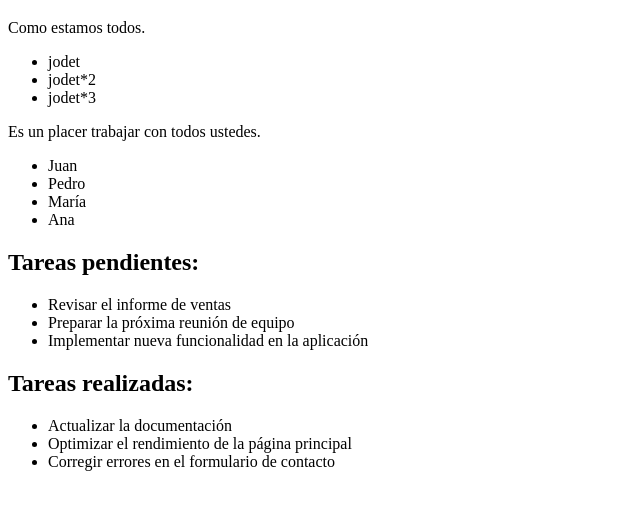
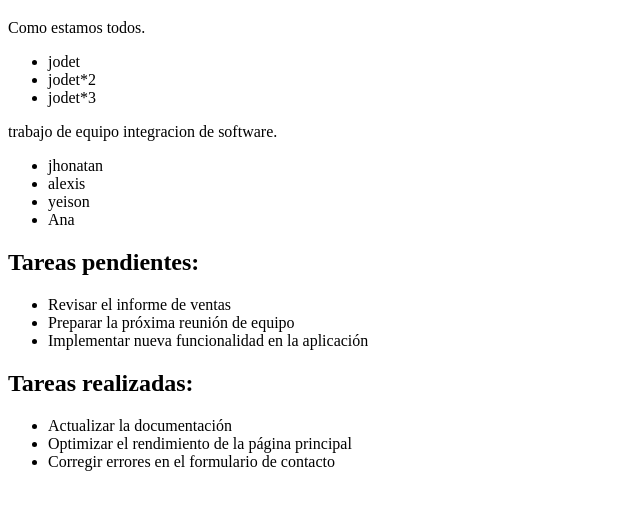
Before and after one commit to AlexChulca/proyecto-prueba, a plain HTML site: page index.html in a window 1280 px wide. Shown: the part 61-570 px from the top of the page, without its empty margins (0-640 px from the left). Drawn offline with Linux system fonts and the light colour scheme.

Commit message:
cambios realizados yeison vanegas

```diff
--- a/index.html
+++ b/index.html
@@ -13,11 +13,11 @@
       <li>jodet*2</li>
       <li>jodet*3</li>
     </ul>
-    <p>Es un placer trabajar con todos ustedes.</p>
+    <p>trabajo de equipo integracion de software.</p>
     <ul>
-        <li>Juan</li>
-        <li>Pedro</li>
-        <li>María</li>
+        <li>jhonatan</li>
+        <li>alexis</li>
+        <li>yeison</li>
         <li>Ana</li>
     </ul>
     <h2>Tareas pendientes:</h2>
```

==========

WORK REQUEST = Quote all the lines above exactly as given. Do not include the pictures.

RESULT FOR THIS TASK =
Before and after one commit to AlexChulca/proyecto-prueba, a plain HTML site: page index.html in a window 1280 px wide. Shown: the part 61-570 px from the top of the page, without its empty margins (0-640 px from the left). Drawn offline with Linux system fonts and the light colour scheme.

Commit message:
cambios realizados yeison vanegas

```diff
--- a/index.html
+++ b/index.html
@@ -13,11 +13,11 @@
       <li>jodet*2</li>
       <li>jodet*3</li>
     </ul>
-    <p>Es un placer trabajar con todos ustedes.</p>
+    <p>trabajo de equipo integracion de software.</p>
     <ul>
-        <li>Juan</li>
-        <li>Pedro</li>
-        <li>María</li>
+        <li>jhonatan</li>
+        <li>alexis</li>
+        <li>yeison</li>
         <li>Ana</li>
     </ul>
     <h2>Tareas pendientes:</h2>
```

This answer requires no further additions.